* Problem requirements *
Using the records provided below, locate and copy each line that contains the word "control".

Front-end code change data:
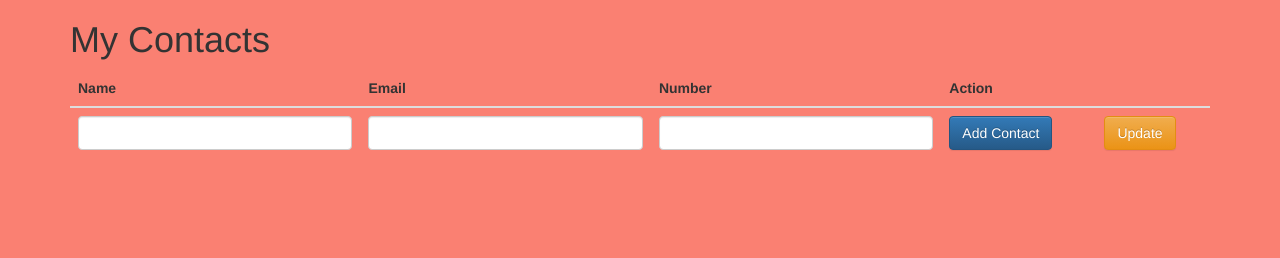
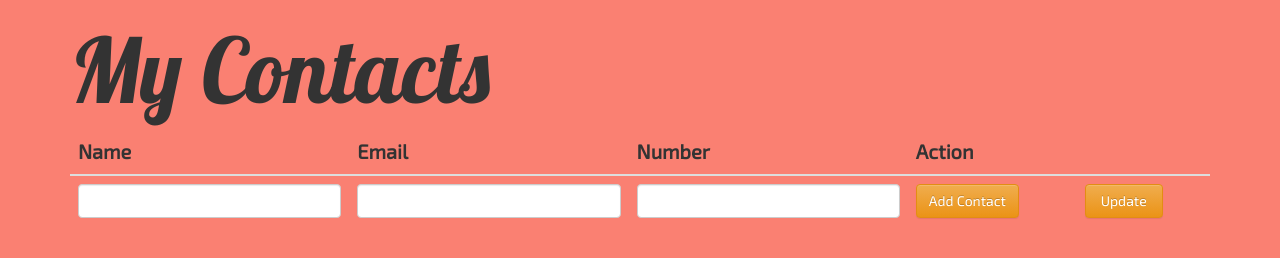
Before and after one commit to yangalav/my_app, a website: page public/index.html in a window 1280 px wide. Drawn offline with nearby package versions, Linux system fonts and the light colour scheme; no server answers.

Commit message:
Did some styling; changed fonts and button colors/sizes

```diff
--- a/public/index.html
+++ b/public/index.html
@@ -3,7 +3,8 @@
   <head>
     <link rel="stylesheet" href="https://maxcdn.bootstrapcdn.com/bootstrap/3.3.7/css/bootstrap.min.css" integrity="sha384-BVYiiSIFeK1dGmJRAkycuHAHRg32OmUcww7on3RYdg4Va+PmSTsz/K68vbdEjh4u" crossorigin="anonymous">
     <link rel="stylesheet" href="https://maxcdn.bootstrapcdn.com/bootstrap/3.3.7/css/bootstrap-theme.min.css" integrity="sha384-rHyoN1iRsVXV4nD0JutlnGaslCJuC7uwjduW9SVrLvRYooPp2bWYgmgJQIXwl/Sp" crossorigin="anonymous">
-    <title>My Contacts</title>
+    <link href="https://fonts.googleapis.com/css?family=Lobster" rel="stylesheet">
+    <link href="https://fonts.googleapis.com/css?family=Exo+2" rel="stylesheet">
     <link rel="stylesheet" href="/main.css">
   </head>
 
@@ -26,15 +27,15 @@
             <td><input class="form-control" ng-model="contact.name"></td>
             <td><input class="form-control" ng-model="contact.email"></td>
             <td><input class="form-control" ng-model="contact.number"></td>
-            <td><button class="btn btn-primary" ng-click="addContact()">Add Contact</button></td>
-            <td><button class="btn btn-warning" ng-click="update()">Update</button></td>
+            <td><button class="btn btn-warning" ng-click="addContact()">Add Contact</button></td>
+            <td><button class="btn btn-warning custom" ng-click="update()">Update</button></td>
           </tr>
           <tr ng-repeat="contact in contactlist">
             <td>{{contact.name}}</td>
             <td>{{contact.email}}</td>
             <td>{{contact.number}}</td>
-            <td><button class="btn btn-info" ng-click="edit(contact._id)">Edit</button></td>
-            <td><button class="btn btn-danger" ng-click="delete(contact._id)">Delete</button></td>
+            <td><button class="btn btn-danger custom" ng-click="edit(contact._id)">Edit</button></td>
+            <td><button class="btn btn-danger custom" ng-click="delete(contact._id)">Delete</button></td>
           </tr>
         </tbody>
       </table>
--- a/public/main.css
+++ b/public/main.css
@@ -1,3 +1,18 @@
 body {
   background: salmon;
+  font-family: 'Exo 2', sans-serif;
+  font-size: 20px;
 }
+
+h1 {
+  font-family: 'Lobster', cursive;
+  font-size: 90px;
+}
+
+th {
+  font-weight: 700;
+}
+
+.custom {
+    width: 78px !important;
+}
```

* Answer space *
             <td><input class="form-control" ng-model="contact.name"></td>
             <td><input class="form-control" ng-model="contact.email"></td>
             <td><input class="form-control" ng-model="contact.number"></td>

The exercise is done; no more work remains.